-- Description of the task --
Return a copy of every line in the data below that contains "each".

-- Data under study --

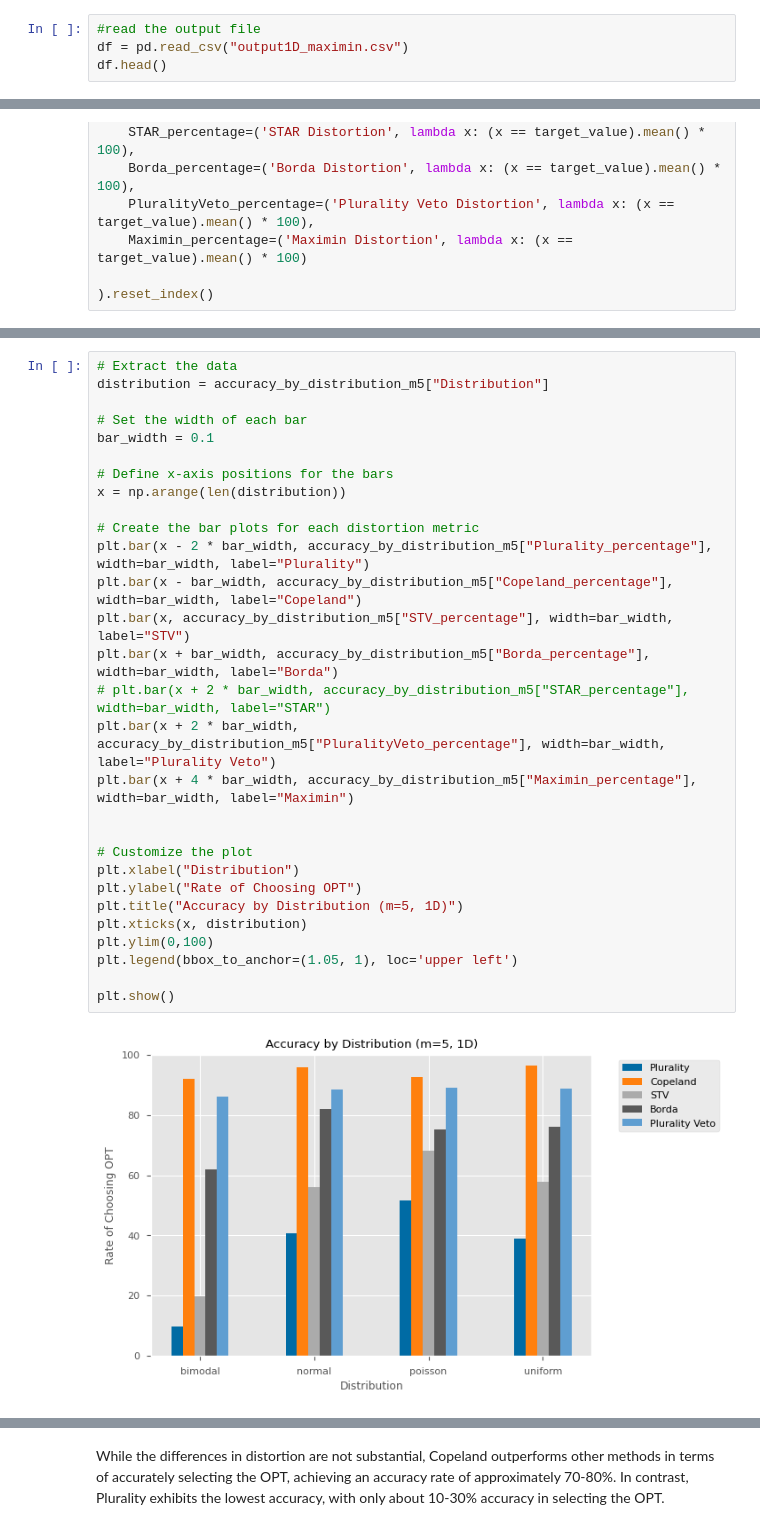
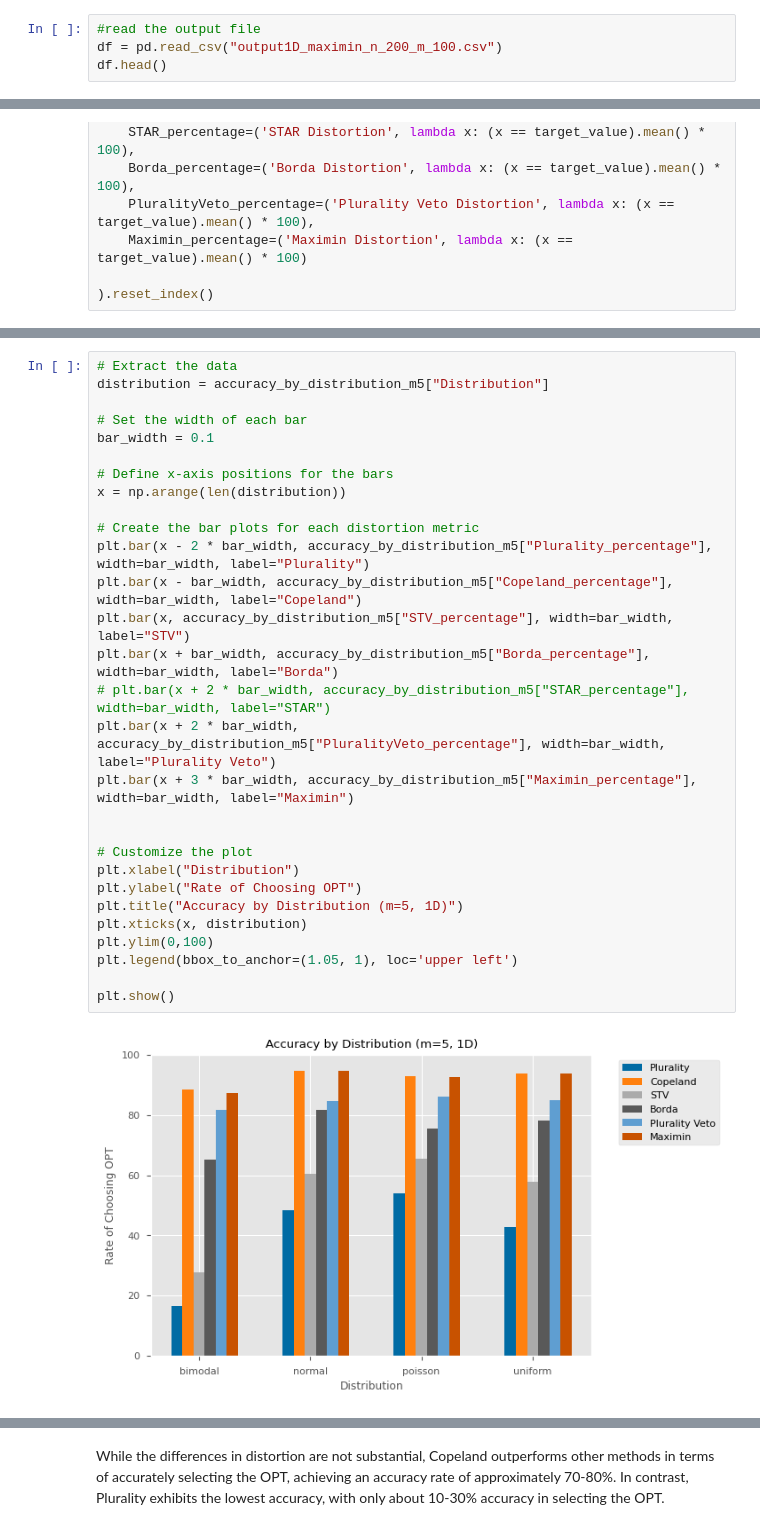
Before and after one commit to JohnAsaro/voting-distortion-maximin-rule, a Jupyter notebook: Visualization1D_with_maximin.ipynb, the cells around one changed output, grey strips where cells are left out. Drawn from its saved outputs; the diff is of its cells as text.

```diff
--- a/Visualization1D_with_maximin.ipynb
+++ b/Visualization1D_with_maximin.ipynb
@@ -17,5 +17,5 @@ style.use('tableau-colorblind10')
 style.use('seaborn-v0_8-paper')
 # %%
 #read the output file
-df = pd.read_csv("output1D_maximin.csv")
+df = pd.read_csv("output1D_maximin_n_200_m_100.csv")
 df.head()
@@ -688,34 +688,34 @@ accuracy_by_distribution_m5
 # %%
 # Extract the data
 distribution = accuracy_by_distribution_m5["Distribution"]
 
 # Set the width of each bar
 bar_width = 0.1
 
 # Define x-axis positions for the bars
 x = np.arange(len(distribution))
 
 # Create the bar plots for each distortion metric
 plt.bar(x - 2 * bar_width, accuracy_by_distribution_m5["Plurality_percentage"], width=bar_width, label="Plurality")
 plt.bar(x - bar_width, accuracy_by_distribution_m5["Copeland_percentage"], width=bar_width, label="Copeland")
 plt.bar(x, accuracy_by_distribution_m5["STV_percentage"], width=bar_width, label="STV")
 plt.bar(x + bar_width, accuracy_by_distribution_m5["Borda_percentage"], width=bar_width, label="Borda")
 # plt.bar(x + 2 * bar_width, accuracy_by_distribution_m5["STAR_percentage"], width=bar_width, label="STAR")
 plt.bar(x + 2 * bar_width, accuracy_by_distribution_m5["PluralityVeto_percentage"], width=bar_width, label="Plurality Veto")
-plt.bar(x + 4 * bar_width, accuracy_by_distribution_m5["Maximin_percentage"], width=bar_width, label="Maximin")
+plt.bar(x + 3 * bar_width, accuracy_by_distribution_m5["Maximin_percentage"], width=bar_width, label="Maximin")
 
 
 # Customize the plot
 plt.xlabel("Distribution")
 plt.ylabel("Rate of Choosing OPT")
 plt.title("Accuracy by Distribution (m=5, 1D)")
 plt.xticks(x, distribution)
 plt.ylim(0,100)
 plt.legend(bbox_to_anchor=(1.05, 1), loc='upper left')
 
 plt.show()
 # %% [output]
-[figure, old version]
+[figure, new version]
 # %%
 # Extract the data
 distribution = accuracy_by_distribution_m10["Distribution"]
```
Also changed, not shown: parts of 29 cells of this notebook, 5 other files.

-- Final answer --
 # Set the width of each bar
 # Create the bar plots for each distortion metric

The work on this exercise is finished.